» TASK INSTRUCTIONS: Produce a verbatim copy of the following records, leaving out all pictures.

» EXERCISE DATA:

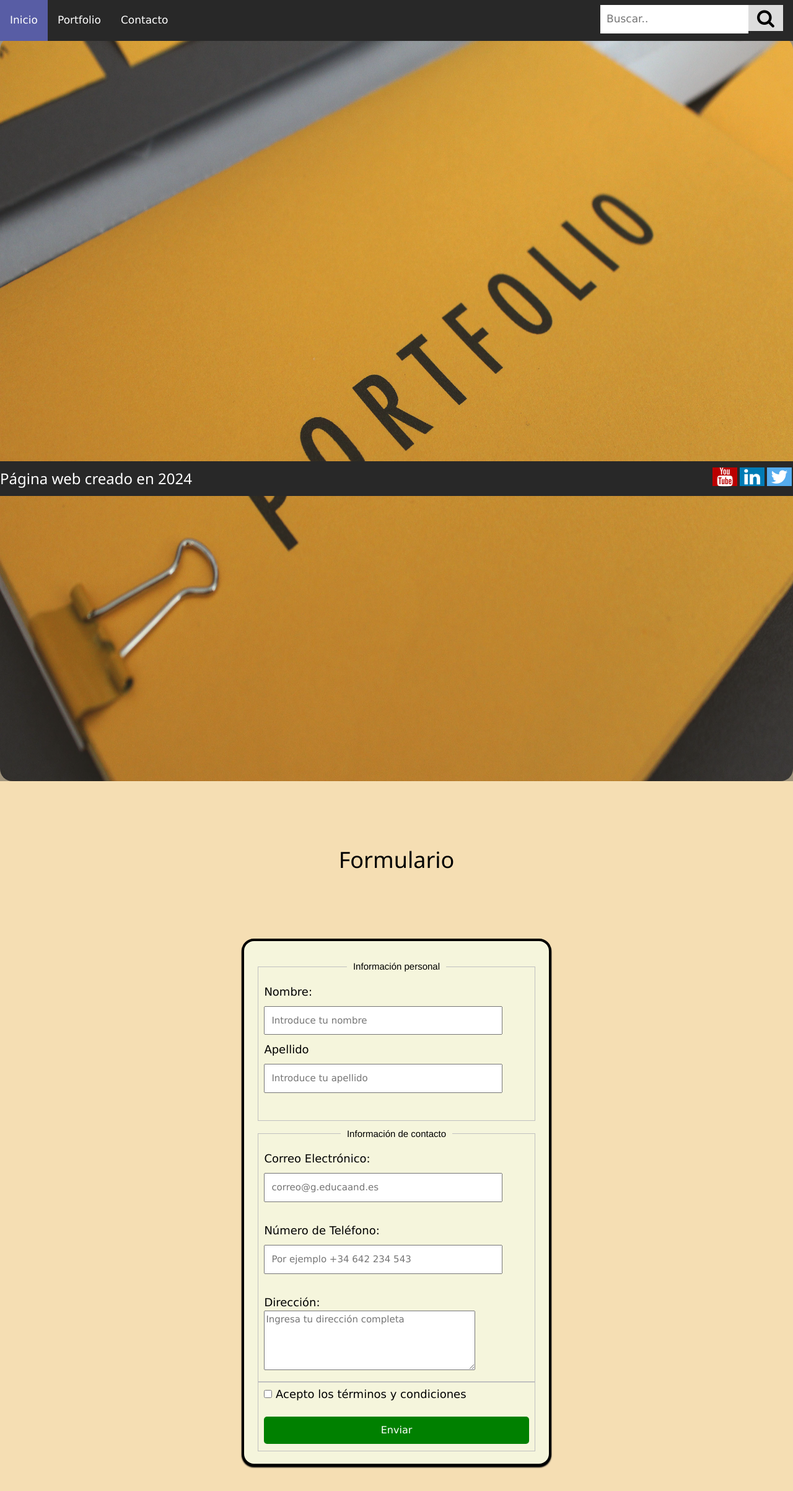
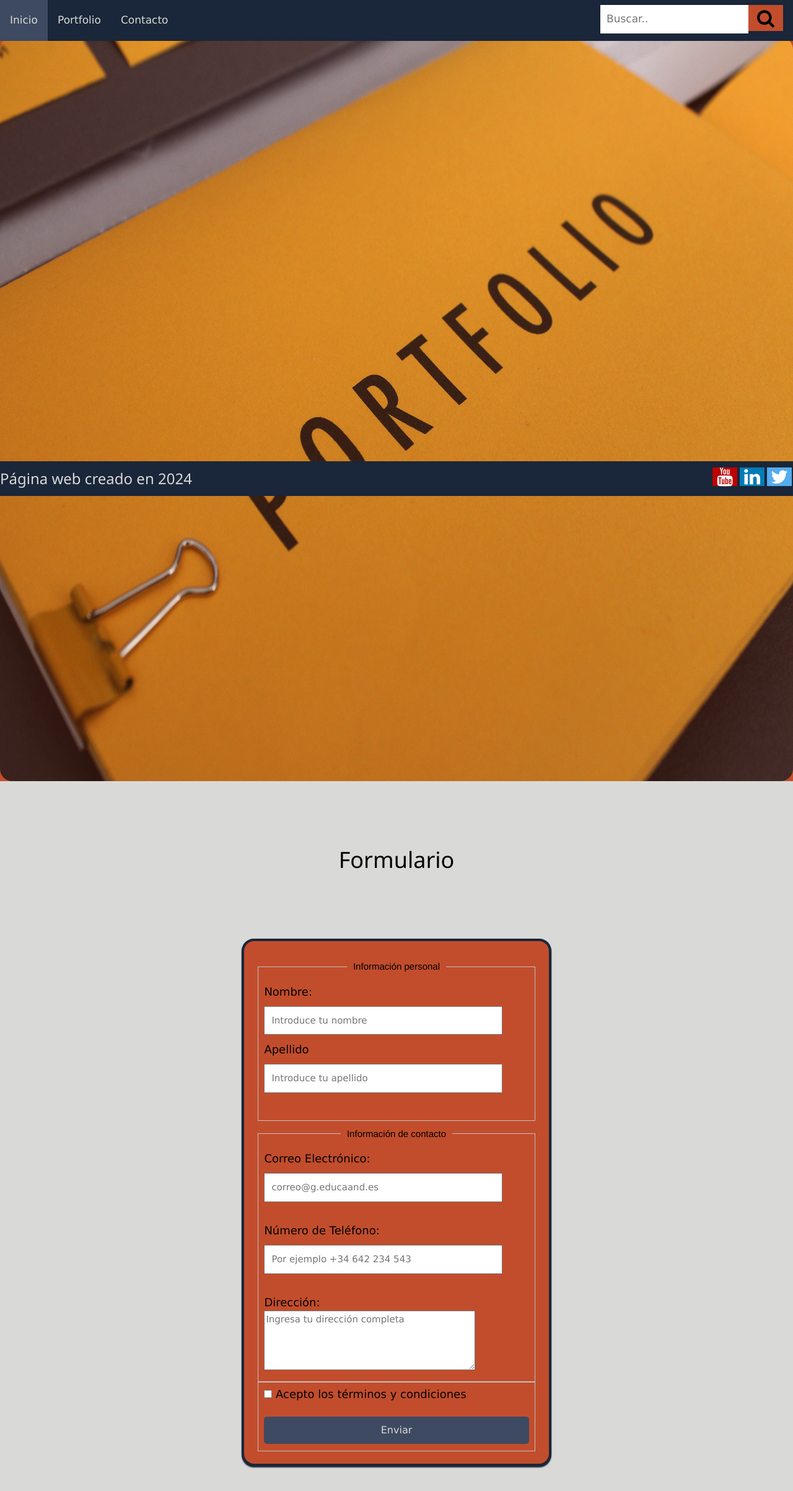
Before and after one commit to CH4a0/proyecto-web-final, a plain HTML site: page contactos.html in a window 1280 px wide. Shown: the whole page at 62% size. Drawn offline with nearby package versions, Linux system fonts and the light colour scheme.

Commit message:
Paleta de colores

```diff
--- a/archivo.css
+++ b/archivo.css
@@ -1,7 +1,14 @@
+:root {
+    --color1: #d9dad7;
+    --color2: #c24d2c;
+    --color3: #3e4a61;
+    --color4: #1a2639;
+  }
+
   body {
     margin: 0;
-    background-color: wheat;
-    overflow-x: hidden; /*para que no haya scrolls innecesarios */
+    background-color: var(--color1); /* Cambia el color de fondo al color 1 */
+    overflow-x: hidden; /* para que no haya scrolls innecesarios */
     font-size: 100%; /* Esto asegura que las fuentes sean responsivas */
   }
 
@@ -9,15 +16,15 @@ body {
     max-width: 100%;
     box-sizing: border-box;
   }
+
   header {
-    background-color: rgb(40, 40, 40);
+    background-color: var(--color4); /* Cambia el color de fondo del header al color 4 */
     overflow: hidden;
     position: fixed;
     z-index: 1;
     top: 0;
     left: 0;
     right: 0;
-
   }
 
   .img1 .foto1 {
@@ -26,16 +33,15 @@ header {
     height: 1200px;
     opacity: 80%;
   }
-.img1{
-    background-color: rgb(158, 146, 123);
+
+  .img1 {
+    background-color: var(--color2); /* Cambia el color de fondo al color 2 */
     margin-top: 60px;
     text-align: center;
   }
 
-
-.img2{
+  .img2 {
     margin-right: 10px;
-
   }
 
   .topnav a {
@@ -43,15 +49,15 @@ header {
     float: left;
     font-size: 17px;
     padding: 20px 16px;
-    color: white;
+    color: var(--color1); /* Cambia el color del texto al color 1 */
   }
 
   .topnav a:hover {
-    background-color: rgb(90, 90, 90);
+    background-color: var(--color3); /* Cambia el color de fondo al color 3 */
   }
 
   .topnav nav a.uno {
-    background-color: rgb(88, 93, 165);
+    background-color: var(--color3); /* Mantén el color de fondo al color 3 */
   }
 
   .topnav .buscador {
@@ -70,7 +76,7 @@ header {
     float: right;
     margin-top: 8px;
     margin-right: 16px;
-    background: #ddd;
+    background: var(--color2); /* Cambia el color de fondo al color 2 */
     border: none;
     cursor: pointer;
   }
@@ -120,82 +126,85 @@ table {
   }
 
   table th, table td {
-    border: 1px solid #000000;
+    border: 1px solid var(--color4); /* Cambia el color del borde al color 4 */
     padding: 20px;
     text-align: left;
   }
 
   table th {
-    background-color: #ffffff;
+    background-color: var(--color1); /* Cambia el color de fondo al color 1 */
   }
 
-
-aside{
+  aside {
     float: left;
   }
+
   .contenido {
     text-align: center;
-
   }
 
-footer{
+  footer {
     margin: auto;
-    background-color:rgb(40, 40, 40) ;
-    color: white;
-    position:fixed;
+    background-color: var(--color4); /* Cambia el color de fondo al color 4 */
+    color: var(--color1); /* Cambia el color del texto al color 1 */
+    position: fixed;
     bottom: 0;
     right: 0;
     left: 0;
   }
 
-.textofooter{
+  .textofooter {
     float: left;
   }
 
-
   /* formulario */
 
-h1{
+  h1 {
     margin-top: 100px;
     text-align: center;
   }
+
   .contenedor {
     margin: 40px auto;
     margin-top: 100px;
-    background-color: beige;
+    background-color: var(--color2); /* Cambia el color de fondo al color 2 */
     border-radius: 20px;
     padding: 20px;
-    border: solid 4px black;
-    box-shadow: 0 2px 2px black;
+    border: solid 4px var(--color4); /* Cambia el color del borde al color 4 */
+    box-shadow: 0 2px 2px var(--color4); /* Cambia el color de la sombra al color 4 */
     width: 500px;
   }
-.contenedor legend{
+
+  .contenedor legend {
     font-family: 'Franklin Gothic Medium', 'Arial Narrow', Arial, sans-serif;
     text-align: center;
     padding: 10px;
   }
-label{
+
+  label {
     font-size: large;
   }
+
   /* input del formulario */
-.A{
+  .A {
     margin: auto;
     margin-bottom: 10px;
     margin-top: 10px;
     padding: 10px;
     width: 90%;
   }
+
   textarea {
     resize: vertical;
     margin-right: 3px;
     margin: auto;
   }
 
-.boton{
+  .boton {
     width: 100%;
     padding: 10px;
-    background-color: green;
-    color: white;
+    background-color: var(--color3); /* Cambia el color de fondo al color 3 */
+    color: var(--color1); /* Cambia el color del texto al color 1 */
     border: none;
     border-radius: 5px;
     cursor: pointer;
@@ -207,7 +216,7 @@ textarea {
     width: 40px;
     text-align: center;
     text-decoration: none;
-    margin: 5px 2px
+    margin: 5px 2px;
   }
 
   .fa-twitter {
@@ -216,12 +225,14 @@ textarea {
     color: white;
     float: right;
   }
+
   .fa-linkedin {
     margin-top: 10px;
     background: #007bb5;
     color: white;
     float: right;
   }
+
   .fa-youtube {
     margin-top: 10px;
     background: #bb0000;
--- a/contactos.html
+++ b/contactos.html
@@ -26,9 +26,10 @@
 <body>
   <header>
     <div class="topnav" id="miTopnav">
-      <nav><a class="uno" href="./index.html">Inicio</a></nav>
-      <nav><a href="./index.html">Portfolio</a></nav>
-      <nav><a href="./contactos.html">Contacto</a></nav>
+      <nav>
+      <a class="uno" href="./index.html">Inicio</a></nav>
+      <a href="./index.html">Portfolio</a>
+      <a href="./contactos.html">Contacto</a>
       <div class="buscador">
         <form action="/action_page.php">
           <input type="text" placeholder="Buscar.." name="search">
```
Lines whose indentation alone changed are shown as unchanged.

» REPLY:
Before and after one commit to CH4a0/proyecto-web-final, a plain HTML site: page contactos.html in a window 1280 px wide. Shown: the whole page at 62% size. Drawn offline with nearby package versions, Linux system fonts and the light colour scheme.

Commit message:
Paleta de colores

```diff
--- a/archivo.css
+++ b/archivo.css
@@ -1,7 +1,14 @@
+:root {
+    --color1: #d9dad7;
+    --color2: #c24d2c;
+    --color3: #3e4a61;
+    --color4: #1a2639;
+  }
+
   body {
     margin: 0;
-    background-color: wheat;
-    overflow-x: hidden; /*para que no haya scrolls innecesarios */
+    background-color: var(--color1); /* Cambia el color de fondo al color 1 */
+    overflow-x: hidden; /* para que no haya scrolls innecesarios */
     font-size: 100%; /* Esto asegura que las fuentes sean responsivas */
   }
 
@@ -9,15 +16,15 @@ body {
     max-width: 100%;
     box-sizing: border-box;
   }
+
   header {
-    background-color: rgb(40, 40, 40);
+    background-color: var(--color4); /* Cambia el color de fondo del header al color 4 */
     overflow: hidden;
     position: fixed;
     z-index: 1;
     top: 0;
     left: 0;
     right: 0;
-
   }
 
   .img1 .foto1 {
@@ -26,16 +33,15 @@ header {
     height: 1200px;
     opacity: 80%;
   }
-.img1{
-    background-color: rgb(158, 146, 123);
+
+  .img1 {
+    background-color: var(--color2); /* Cambia el color de fondo al color 2 */
     margin-top: 60px;
     text-align: center;
   }
 
-
-.img2{
+  .img2 {
     margin-right: 10px;
-
   }
 
   .topnav a {
@@ -43,15 +49,15 @@ header {
     float: left;
     font-size: 17px;
     padding: 20px 16px;
-    color: white;
+    color: var(--color1); /* Cambia el color del texto al color 1 */
   }
 
   .topnav a:hover {
-    background-color: rgb(90, 90, 90);
+    background-color: var(--color3); /* Cambia el color de fondo al color 3 */
   }
 
   .topnav nav a.uno {
-    background-color: rgb(88, 93, 165);
+    background-color: var(--color3); /* Mantén el color de fondo al color 3 */
   }
 
   .topnav .buscador {
@@ -70,7 +76,7 @@ header {
     float: right;
     margin-top: 8px;
     margin-right: 16px;
-    background: #ddd;
+    background: var(--color2); /* Cambia el color de fondo al color 2 */
     border: none;
     cursor: pointer;
   }
@@ -120,82 +126,85 @@ table {
   }
 
   table th, table td {
-    border: 1px solid #000000;
+    border: 1px solid var(--color4); /* Cambia el color del borde al color 4 */
     padding: 20px;
     text-align: left;
   }
 
   table th {
-    background-color: #ffffff;
+    background-color: var(--color1); /* Cambia el color de fondo al color 1 */
   }
 
-
-aside{
+  aside {
     float: left;
   }
+
   .contenido {
     text-align: center;
-
   }
 
-footer{
+  footer {
     margin: auto;
-    background-color:rgb(40, 40, 40) ;
-    color: white;
-    position:fixed;
+    background-color: var(--color4); /* Cambia el color de fondo al color 4 */
+    color: var(--color1); /* Cambia el color del texto al color 1 */
+    position: fixed;
     bottom: 0;
     right: 0;
     left: 0;
   }
 
-.textofooter{
+  .textofooter {
     float: left;
   }
 
-
   /* formulario */
 
-h1{
+  h1 {
     margin-top: 100px;
     text-align: center;
   }
+
   .contenedor {
     margin: 40px auto;
     margin-top: 100px;
-    background-color: beige;
+    background-color: var(--color2); /* Cambia el color de fondo al color 2 */
     border-radius: 20px;
     padding: 20px;
-    border: solid 4px black;
-    box-shadow: 0 2px 2px black;
+    border: solid 4px var(--color4); /* Cambia el color del borde al color 4 */
+    box-shadow: 0 2px 2px var(--color4); /* Cambia el color de la sombra al color 4 */
     width: 500px;
   }
-.contenedor legend{
+
+  .contenedor legend {
     font-family: 'Franklin Gothic Medium', 'Arial Narrow', Arial, sans-serif;
     text-align: center;
     padding: 10px;
   }
-label{
+
+  label {
     font-size: large;
   }
+
   /* input del formulario */
-.A{
+  .A {
     margin: auto;
     margin-bottom: 10px;
     margin-top: 10px;
     padding: 10px;
     width: 90%;
   }
+
   textarea {
     resize: vertical;
     margin-right: 3px;
     margin: auto;
   }
 
-.boton{
+  .boton {
     width: 100%;
     padding: 10px;
-    background-color: green;
-    color: white;
+    background-color: var(--color3); /* Cambia el color de fondo al color 3 */
+    color: var(--color1); /* Cambia el color del texto al color 1 */
     border: none;
     border-radius: 5px;
     cursor: pointer;
@@ -207,7 +216,7 @@ textarea {
     width: 40px;
     text-align: center;
     text-decoration: none;
-    margin: 5px 2px
+    margin: 5px 2px;
   }
 
   .fa-twitter {
@@ -216,12 +225,14 @@ textarea {
     color: white;
     float: right;
   }
+
   .fa-linkedin {
     margin-top: 10px;
     background: #007bb5;
     color: white;
     float: right;
   }
+
   .fa-youtube {
     margin-top: 10px;
     background: #bb0000;
--- a/contactos.html
+++ b/contactos.html
@@ -26,9 +26,10 @@
 <body>
   <header>
     <div class="topnav" id="miTopnav">
-      <nav><a class="uno" href="./index.html">Inicio</a></nav>
-      <nav><a href="./index.html">Portfolio</a></nav>
-      <nav><a href="./contactos.html">Contacto</a></nav>
+      <nav>
+      <a class="uno" href="./index.html">Inicio</a></nav>
+      <a href="./index.html">Portfolio</a>
+      <a href="./contactos.html">Contacto</a>
       <div class="buscador">
         <form action="/action_page.php">
           <input type="text" placeholder="Buscar.." name="search">
```
Lines whose indentation alone changed are shown as unchanged.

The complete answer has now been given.